The Killing of Kirkpatrick : This is an interesting one as both Carruthers and Irving of Bonshaw claim that honour. Our records show that in 1563 a feud broke out between the Carruthers and the Kirkpatricks of Closeburn although the reason for the feud is not mentioned. What is stated is that Roger Kirkpatrick of Closeburn was wounded and in some records died, with many of their family and retainers were killed. For this Holmains and his followers were summoned before Justace Ayre, Sir James Hamilton of Crawfordjohn, but the matter was settled amicably on the advice of Sir John Maxwell of `Terregles, March Warden at the time. We are aware that Edward Irving of Bonshaw was amongst the group.
What Clan Irving state is that during the truce between Scotland and England in 1550, many border clans returned to old family feuds. In 1554, the Kirkpatricks slew a younger son of Christopher Irving of Bonshaw. The Irvings bided their time until in 1563, when Edward Irving of Bonshaw, the new Chief, slew the chief of Kirkpatrick of Closeburn.
Whether both occurrences occurred in the same year, whether they were the same event, or whether they were two pictures of the same story, it clearly shows a strong bond existed between both families at that time.
Roll of Unruly Clans. In 1587, along with 33 clans of the Highlands and Islands, an Act of Parliament was enacted to suppress the unruly clans of the Scottish Borders. These included 17 Border ‘clannis. Four of these were from the Middle March of Scotland, while thirteen were from the West March and included both Irving and Carruthers.
Armorial Bearings: Along with other clan Chiefs, nobility and those deemed worthy to bear arms, William Irving of Bonshaw and John Carruthers of Holmains both registered the chiefly arms of their ancestors in 1672, after the Lord Lyons Act came into force.
The Bonshaw arms are blazoned Argent (Silver), three holly leaves Proper, which is interesting as the more simple in form the arms are, normally the more ancient they are and these are very simple arms as can be seen above. The Carruthers arms are of course Gules (Red) two chevrons engrailed between three fleurs de lis Or (gold).
Family Records: Where Carruthers has the ‘Records of the Carruthers Family by AS Carruthers FSA Scot and RC Reid, the Irvings of Bonshaw have their ‘Book of the Irvings by Col John B. Irving of Bonshaw.
Diaspora: The border Clan of Irving of Bonshaw has, like our own family, spread to many corners of the planet and in the same vein as all other other border riding names, they are happy to be differentiated from any relations elsewhere.

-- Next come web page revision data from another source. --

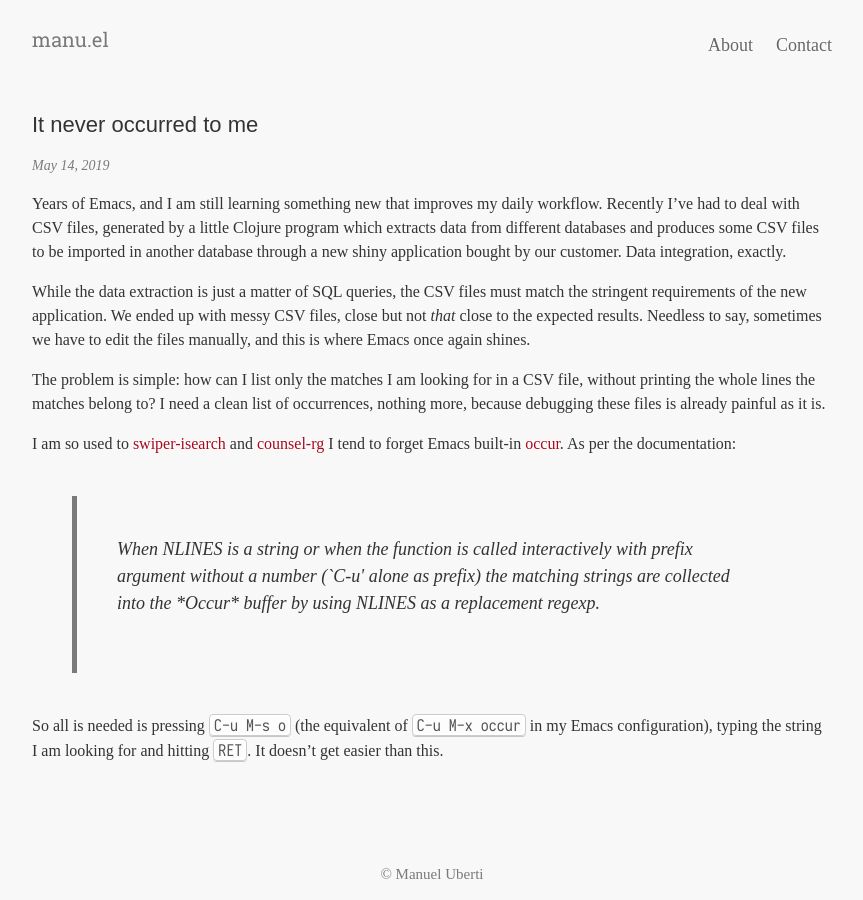
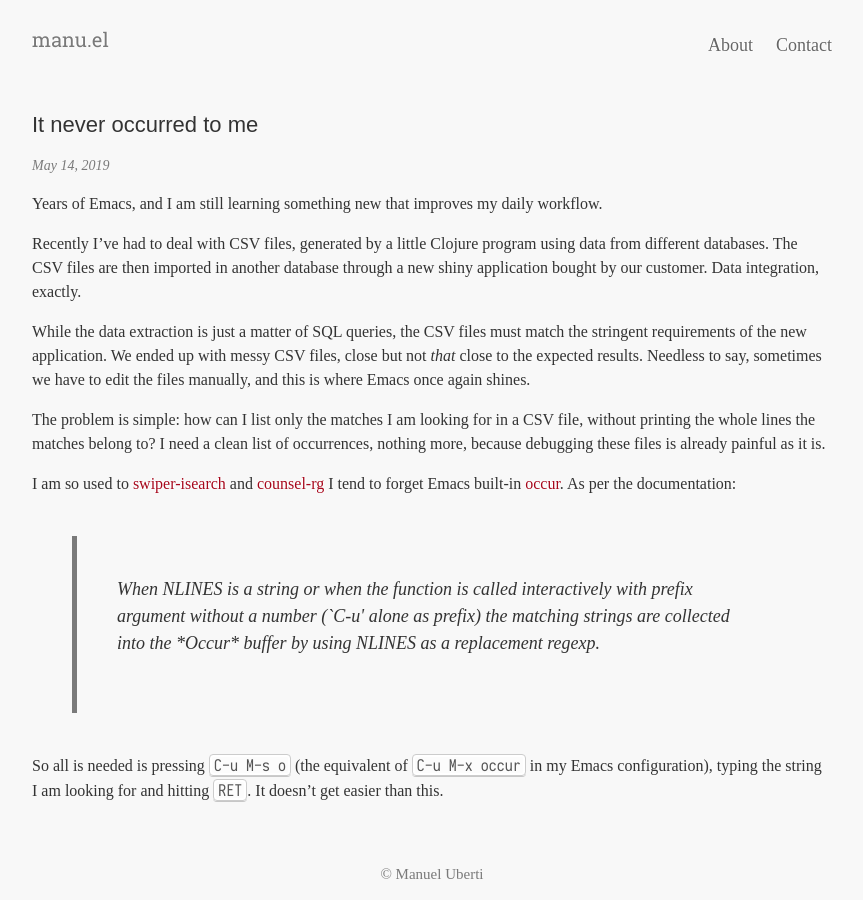
Before and after one commit to manuel-uberti/manuel-uberti.github.io, a Jekyll site: the page built from _posts/2019-05-14-occur.md, in a window 1280 px wide. Shown: the whole page, without its empty margins (208-1071 px from the left). Built offline with Jekyll 4.4.1, drawn with Linux system fonts in a browser that asks for light colours; some web fonts are replaced.

Commit message:
Rephrase paragraph

```diff
--- a/_posts/2019-05-14-occur.md
+++ b/_posts/2019-05-14-occur.md
@@ -7,10 +7,12 @@ categories: emacs
 ---
 
 Years of Emacs, and I am still learning something new that improves my daily
-workflow. Recently I’ve had to deal with CSV files, generated by a little
-Clojure program which extracts data from different databases and produces some
-CSV files to be imported in another database through a new shiny application
-bought by our customer. Data integration, exactly.
+workflow.
+
+Recently I’ve had to deal with CSV files, generated by a little Clojure program
+using data from different databases. The CSV files are then imported in another
+database through a new shiny application bought by our customer. Data
+integration, exactly.
 
 While the data extraction is just a matter of SQL queries, the CSV files must
 match the stringent requirements of the new application. We ended up with messy
```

There is no doubt that the Reiver heritage remains strong in Border families, and most so in the those interlinked with each other throughout our history i.e. Bells, Ivings, Murrays, Douglas and Johnstone to name but a few.
Above is a chart recognising the 17 Border ‘Clannis” mentioned in the 1587 Act for the suppression of Unruly Clans.
As tartan, linked to a name, never existed prior to the early 1800s, the chart shows when the clan/family tartan was registered. On the tartan sits the clan badge reflecting the crest of the Chiefs arms and on the belt and buckle encircling it the motto of the Chief. It also shows whether or not the clan/family is officially recognised in Scots law through the auspices of the Lord Lyon by having a recognised chief or if not they remain armigerous (without chief).
Both Carruthers and Irving of Bonshaw have their Chiefs arms recorded in the Public Register of all Arms and Bearing of Scotland and in the same vein as all others, both have had supporters granted to reflect their status as Clan Chiefs; Carruthers has two fallow bucks rampant Proper, and Irving of Bonshaw has two snow leopards rampant guardant Proper.